◆ **Required action**:
Output each line of the listing exactly, though pictures are not to appear.

START Task input

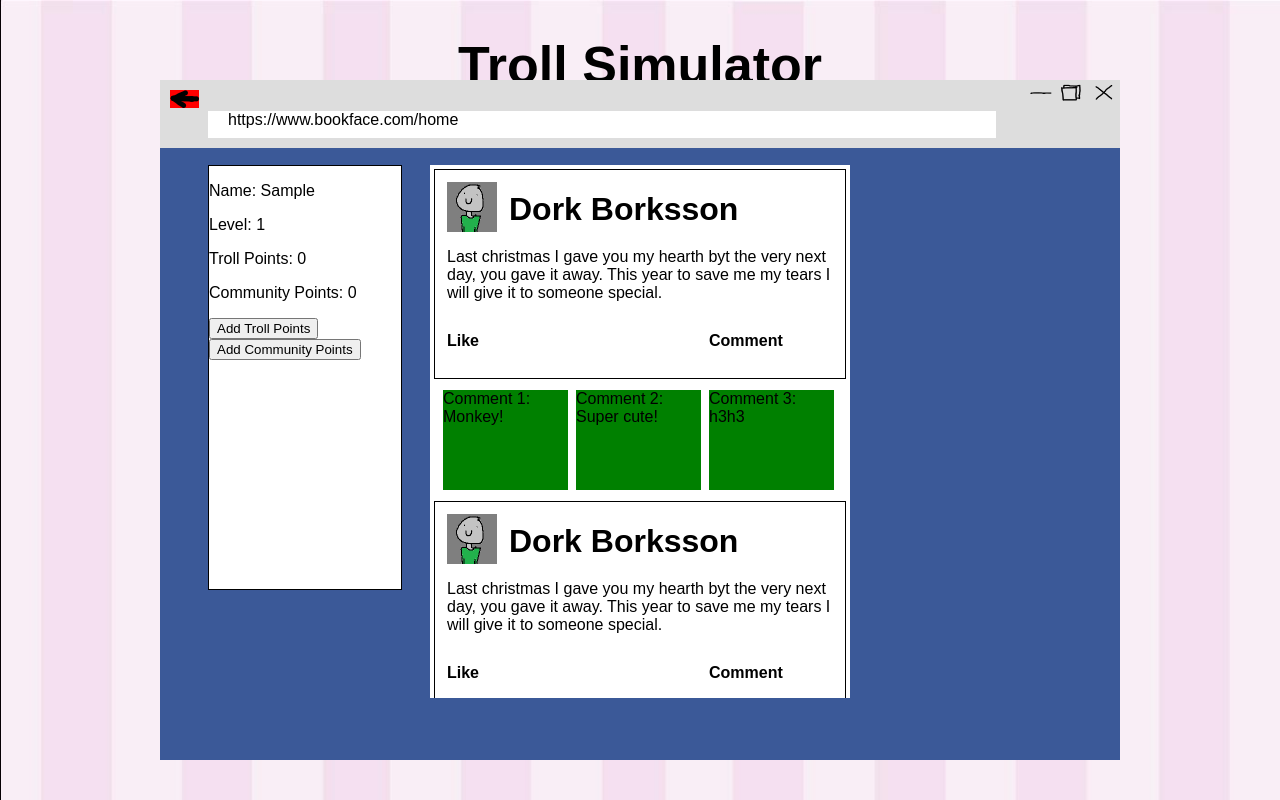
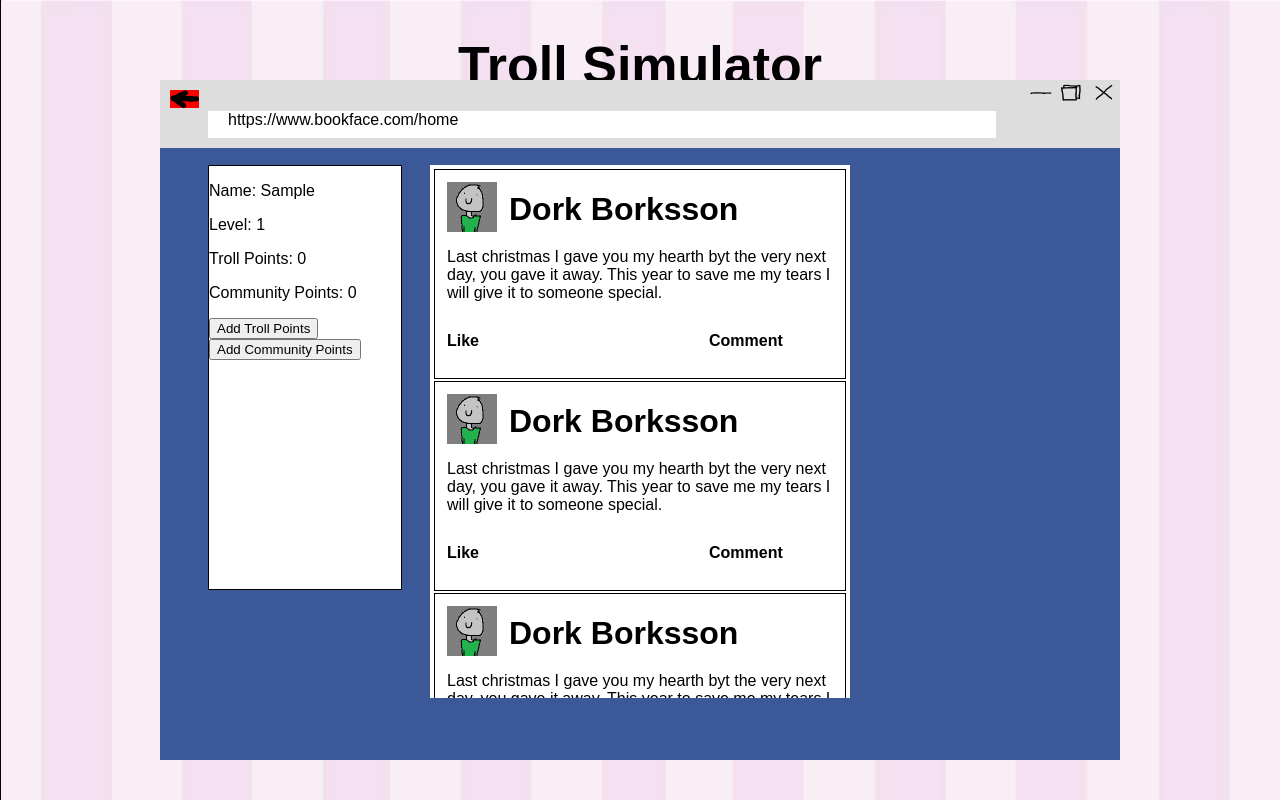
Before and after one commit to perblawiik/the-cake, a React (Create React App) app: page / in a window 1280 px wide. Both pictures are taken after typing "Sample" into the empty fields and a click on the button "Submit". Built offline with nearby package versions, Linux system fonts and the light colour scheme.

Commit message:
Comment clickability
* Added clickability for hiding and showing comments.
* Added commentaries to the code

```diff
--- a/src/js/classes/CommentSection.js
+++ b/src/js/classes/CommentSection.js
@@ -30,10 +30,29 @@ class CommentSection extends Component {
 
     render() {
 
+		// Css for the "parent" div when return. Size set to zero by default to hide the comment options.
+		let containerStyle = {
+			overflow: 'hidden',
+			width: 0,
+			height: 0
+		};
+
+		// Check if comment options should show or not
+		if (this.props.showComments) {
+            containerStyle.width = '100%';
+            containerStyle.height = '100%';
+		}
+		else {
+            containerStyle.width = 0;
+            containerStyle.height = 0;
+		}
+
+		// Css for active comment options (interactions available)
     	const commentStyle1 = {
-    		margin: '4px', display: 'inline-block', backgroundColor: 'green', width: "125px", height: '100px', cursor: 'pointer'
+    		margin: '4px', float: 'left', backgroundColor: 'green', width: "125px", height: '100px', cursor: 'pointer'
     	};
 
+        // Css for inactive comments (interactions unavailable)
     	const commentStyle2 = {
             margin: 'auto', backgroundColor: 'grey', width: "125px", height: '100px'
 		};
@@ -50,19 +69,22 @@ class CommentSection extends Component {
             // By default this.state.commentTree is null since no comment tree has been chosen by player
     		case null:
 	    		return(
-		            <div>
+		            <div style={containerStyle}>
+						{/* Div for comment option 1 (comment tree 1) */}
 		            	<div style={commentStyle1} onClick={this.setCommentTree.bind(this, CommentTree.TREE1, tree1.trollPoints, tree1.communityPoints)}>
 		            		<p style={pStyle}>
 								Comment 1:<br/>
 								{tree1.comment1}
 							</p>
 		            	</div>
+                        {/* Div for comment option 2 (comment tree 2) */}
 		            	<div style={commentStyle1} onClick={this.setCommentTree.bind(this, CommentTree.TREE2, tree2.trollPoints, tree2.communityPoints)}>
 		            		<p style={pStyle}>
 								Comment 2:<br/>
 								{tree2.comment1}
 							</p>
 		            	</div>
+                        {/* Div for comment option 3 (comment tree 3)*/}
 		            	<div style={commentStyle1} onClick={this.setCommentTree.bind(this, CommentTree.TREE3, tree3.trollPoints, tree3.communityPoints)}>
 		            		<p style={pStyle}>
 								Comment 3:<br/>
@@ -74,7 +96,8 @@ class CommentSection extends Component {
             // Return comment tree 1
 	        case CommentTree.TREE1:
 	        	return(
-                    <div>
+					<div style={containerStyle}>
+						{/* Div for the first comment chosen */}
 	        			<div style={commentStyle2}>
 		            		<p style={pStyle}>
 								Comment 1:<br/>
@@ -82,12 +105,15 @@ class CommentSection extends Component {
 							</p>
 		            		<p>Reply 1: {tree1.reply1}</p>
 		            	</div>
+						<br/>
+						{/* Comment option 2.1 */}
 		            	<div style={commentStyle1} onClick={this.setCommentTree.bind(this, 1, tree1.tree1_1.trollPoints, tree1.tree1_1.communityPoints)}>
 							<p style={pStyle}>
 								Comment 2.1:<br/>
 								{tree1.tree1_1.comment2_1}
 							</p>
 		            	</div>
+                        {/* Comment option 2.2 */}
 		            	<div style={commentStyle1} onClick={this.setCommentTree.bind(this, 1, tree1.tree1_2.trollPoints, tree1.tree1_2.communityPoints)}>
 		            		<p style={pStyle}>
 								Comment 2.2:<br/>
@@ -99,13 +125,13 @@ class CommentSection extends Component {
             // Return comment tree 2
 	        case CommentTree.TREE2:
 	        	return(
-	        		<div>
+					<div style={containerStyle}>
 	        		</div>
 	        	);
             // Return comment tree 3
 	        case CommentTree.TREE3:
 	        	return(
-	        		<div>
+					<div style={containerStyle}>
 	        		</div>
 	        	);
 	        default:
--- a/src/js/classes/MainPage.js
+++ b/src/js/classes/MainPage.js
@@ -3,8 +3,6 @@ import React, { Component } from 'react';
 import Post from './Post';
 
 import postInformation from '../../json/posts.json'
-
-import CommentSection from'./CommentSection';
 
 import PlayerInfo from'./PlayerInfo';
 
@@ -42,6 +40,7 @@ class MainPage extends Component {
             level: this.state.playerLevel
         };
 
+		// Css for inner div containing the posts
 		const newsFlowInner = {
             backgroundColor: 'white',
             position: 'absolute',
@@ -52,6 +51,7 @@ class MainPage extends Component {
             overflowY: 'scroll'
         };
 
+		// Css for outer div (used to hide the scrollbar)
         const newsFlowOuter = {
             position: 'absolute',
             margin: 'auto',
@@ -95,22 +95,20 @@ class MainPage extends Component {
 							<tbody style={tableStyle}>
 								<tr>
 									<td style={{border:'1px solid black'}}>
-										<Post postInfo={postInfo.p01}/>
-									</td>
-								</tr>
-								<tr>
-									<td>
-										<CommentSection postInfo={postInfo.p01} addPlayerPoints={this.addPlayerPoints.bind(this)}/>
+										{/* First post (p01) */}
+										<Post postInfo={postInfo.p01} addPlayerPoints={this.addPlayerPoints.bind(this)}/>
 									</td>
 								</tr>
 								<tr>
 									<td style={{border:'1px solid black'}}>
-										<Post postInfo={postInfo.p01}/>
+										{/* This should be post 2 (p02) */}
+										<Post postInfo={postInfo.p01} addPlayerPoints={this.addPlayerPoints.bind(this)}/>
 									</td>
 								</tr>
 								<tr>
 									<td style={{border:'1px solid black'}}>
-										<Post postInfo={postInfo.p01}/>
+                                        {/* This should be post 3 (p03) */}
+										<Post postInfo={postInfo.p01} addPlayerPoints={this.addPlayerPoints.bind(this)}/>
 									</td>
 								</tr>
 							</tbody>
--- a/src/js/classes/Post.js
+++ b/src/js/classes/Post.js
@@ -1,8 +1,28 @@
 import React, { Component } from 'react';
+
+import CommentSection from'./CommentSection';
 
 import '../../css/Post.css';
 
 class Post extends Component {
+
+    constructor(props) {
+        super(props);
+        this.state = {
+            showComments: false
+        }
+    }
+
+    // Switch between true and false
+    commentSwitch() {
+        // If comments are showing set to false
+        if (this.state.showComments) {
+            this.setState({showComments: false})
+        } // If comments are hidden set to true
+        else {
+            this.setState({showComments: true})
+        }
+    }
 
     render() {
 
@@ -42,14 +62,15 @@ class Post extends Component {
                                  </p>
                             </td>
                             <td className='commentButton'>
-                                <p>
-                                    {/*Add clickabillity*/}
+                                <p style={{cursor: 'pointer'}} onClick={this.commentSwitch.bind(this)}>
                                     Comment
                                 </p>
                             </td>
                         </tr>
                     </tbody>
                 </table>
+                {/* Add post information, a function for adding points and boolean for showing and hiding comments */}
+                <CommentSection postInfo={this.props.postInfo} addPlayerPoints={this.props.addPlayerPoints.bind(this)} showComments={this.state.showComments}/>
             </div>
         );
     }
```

END Task input

◆ **Completed exercise**:
Before and after one commit to perblawiik/the-cake, a React (Create React App) app: page / in a window 1280 px wide. Both pictures are taken after typing "Sample" into the empty fields and a click on the button "Submit". Built offline with nearby package versions, Linux system fonts and the light colour scheme.

Commit message:
Comment clickability
* Added clickability for hiding and showing comments.
* Added commentaries to the code

```diff
--- a/src/js/classes/CommentSection.js
+++ b/src/js/classes/CommentSection.js
@@ -30,10 +30,29 @@ class CommentSection extends Component {
 
     render() {
 
+		// Css for the "parent" div when return. Size set to zero by default to hide the comment options.
+		let containerStyle = {
+			overflow: 'hidden',
+			width: 0,
+			height: 0
+		};
+
+		// Check if comment options should show or not
+		if (this.props.showComments) {
+            containerStyle.width = '100%';
+            containerStyle.height = '100%';
+		}
+		else {
+            containerStyle.width = 0;
+            containerStyle.height = 0;
+		}
+
+		// Css for active comment options (interactions available)
     	const commentStyle1 = {
-    		margin: '4px', display: 'inline-block', backgroundColor: 'green', width: "125px", height: '100px', cursor: 'pointer'
+    		margin: '4px', float: 'left', backgroundColor: 'green', width: "125px", height: '100px', cursor: 'pointer'
     	};
 
+        // Css for inactive comments (interactions unavailable)
     	const commentStyle2 = {
             margin: 'auto', backgroundColor: 'grey', width: "125px", height: '100px'
 		};
@@ -50,19 +69,22 @@ class CommentSection extends Component {
             // By default this.state.commentTree is null since no comment tree has been chosen by player
     		case null:
 	    		return(
-		            <div>
+		            <div style={containerStyle}>
+						{/* Div for comment option 1 (comment tree 1) */}
 		            	<div style={commentStyle1} onClick={this.setCommentTree.bind(this, CommentTree.TREE1, tree1.trollPoints, tree1.communityPoints)}>
 		            		<p style={pStyle}>
 								Comment 1:<br/>
 								{tree1.comment1}
 							</p>
 		            	</div>
+                        {/* Div for comment option 2 (comment tree 2) */}
 		            	<div style={commentStyle1} onClick={this.setCommentTree.bind(this, CommentTree.TREE2, tree2.trollPoints, tree2.communityPoints)}>
 		            		<p style={pStyle}>
 								Comment 2:<br/>
 								{tree2.comment1}
 							</p>
 		            	</div>
+                        {/* Div for comment option 3 (comment tree 3)*/}
 		            	<div style={commentStyle1} onClick={this.setCommentTree.bind(this, CommentTree.TREE3, tree3.trollPoints, tree3.communityPoints)}>
 		            		<p style={pStyle}>
 								Comment 3:<br/>
@@ -74,7 +96,8 @@ class CommentSection extends Component {
             // Return comment tree 1
 	        case CommentTree.TREE1:
 	        	return(
-                    <div>
+					<div style={containerStyle}>
+						{/* Div for the first comment chosen */}
 	        			<div style={commentStyle2}>
 		            		<p style={pStyle}>
 								Comment 1:<br/>
@@ -82,12 +105,15 @@ class CommentSection extends Component {
 							</p>
 		            		<p>Reply 1: {tree1.reply1}</p>
 		            	</div>
+						<br/>
+						{/* Comment option 2.1 */}
 		            	<div style={commentStyle1} onClick={this.setCommentTree.bind(this, 1, tree1.tree1_1.trollPoints, tree1.tree1_1.communityPoints)}>
 							<p style={pStyle}>
 								Comment 2.1:<br/>
 								{tree1.tree1_1.comment2_1}
 							</p>
 		            	</div>
+                        {/* Comment option 2.2 */}
 		            	<div style={commentStyle1} onClick={this.setCommentTree.bind(this, 1, tree1.tree1_2.trollPoints, tree1.tree1_2.communityPoints)}>
 		            		<p style={pStyle}>
 								Comment 2.2:<br/>
@@ -99,13 +125,13 @@ class CommentSection extends Component {
             // Return comment tree 2
 	        case CommentTree.TREE2:
 	        	return(
-	        		<div>
+					<div style={containerStyle}>
 	        		</div>
 	        	);
             // Return comment tree 3
 	        case CommentTree.TREE3:
 	        	return(
-	        		<div>
+					<div style={containerStyle}>
 	        		</div>
 	        	);
 	        default:
--- a/src/js/classes/MainPage.js
+++ b/src/js/classes/MainPage.js
@@ -3,8 +3,6 @@ import React, { Component } from 'react';
 import Post from './Post';
 
 import postInformation from '../../json/posts.json'
-
-import CommentSection from'./CommentSection';
 
 import PlayerInfo from'./PlayerInfo';
 
@@ -42,6 +40,7 @@ class MainPage extends Component {
             level: this.state.playerLevel
         };
 
+		// Css for inner div containing the posts
 		const newsFlowInner = {
             backgroundColor: 'white',
             position: 'absolute',
@@ -52,6 +51,7 @@ class MainPage extends Component {
             overflowY: 'scroll'
         };
 
+		// Css for outer div (used to hide the scrollbar)
         const newsFlowOuter = {
             position: 'absolute',
             margin: 'auto',
@@ -95,22 +95,20 @@ class MainPage extends Component {
 							<tbody style={tableStyle}>
 								<tr>
 									<td style={{border:'1px solid black'}}>
-										<Post postInfo={postInfo.p01}/>
-									</td>
-								</tr>
-								<tr>
-									<td>
-										<CommentSection postInfo={postInfo.p01} addPlayerPoints={this.addPlayerPoints.bind(this)}/>
+										{/* First post (p01) */}
+										<Post postInfo={postInfo.p01} addPlayerPoints={this.addPlayerPoints.bind(this)}/>
 									</td>
 								</tr>
 								<tr>
 									<td style={{border:'1px solid black'}}>
-										<Post postInfo={postInfo.p01}/>
+										{/* This should be post 2 (p02) */}
+										<Post postInfo={postInfo.p01} addPlayerPoints={this.addPlayerPoints.bind(this)}/>
 									</td>
 								</tr>
 								<tr>
 									<td style={{border:'1px solid black'}}>
-										<Post postInfo={postInfo.p01}/>
+                                        {/* This should be post 3 (p03) */}
+										<Post postInfo={postInfo.p01} addPlayerPoints={this.addPlayerPoints.bind(this)}/>
 									</td>
 								</tr>
 							</tbody>
--- a/src/js/classes/Post.js
+++ b/src/js/classes/Post.js
@@ -1,8 +1,28 @@
 import React, { Component } from 'react';
+
+import CommentSection from'./CommentSection';
 
 import '../../css/Post.css';
 
 class Post extends Component {
+
+    constructor(props) {
+        super(props);
+        this.state = {
+            showComments: false
+        }
+    }
+
+    // Switch between true and false
+    commentSwitch() {
+        // If comments are showing set to false
+        if (this.state.showComments) {
+            this.setState({showComments: false})
+        } // If comments are hidden set to true
+        else {
+            this.setState({showComments: true})
+        }
+    }
 
     render() {
 
@@ -42,14 +62,15 @@ class Post extends Component {
                                  </p>
                             </td>
                             <td className='commentButton'>
-                                <p>
-                                    {/*Add clickabillity*/}
+                                <p style={{cursor: 'pointer'}} onClick={this.commentSwitch.bind(this)}>
                                     Comment
                                 </p>
                             </td>
                         </tr>
                     </tbody>
                 </table>
+                {/* Add post information, a function for adding points and boolean for showing and hiding comments */}
+                <CommentSection postInfo={this.props.postInfo} addPlayerPoints={this.props.addPlayerPoints.bind(this)} showComments={this.state.showComments}/>
             </div>
         );
     }
```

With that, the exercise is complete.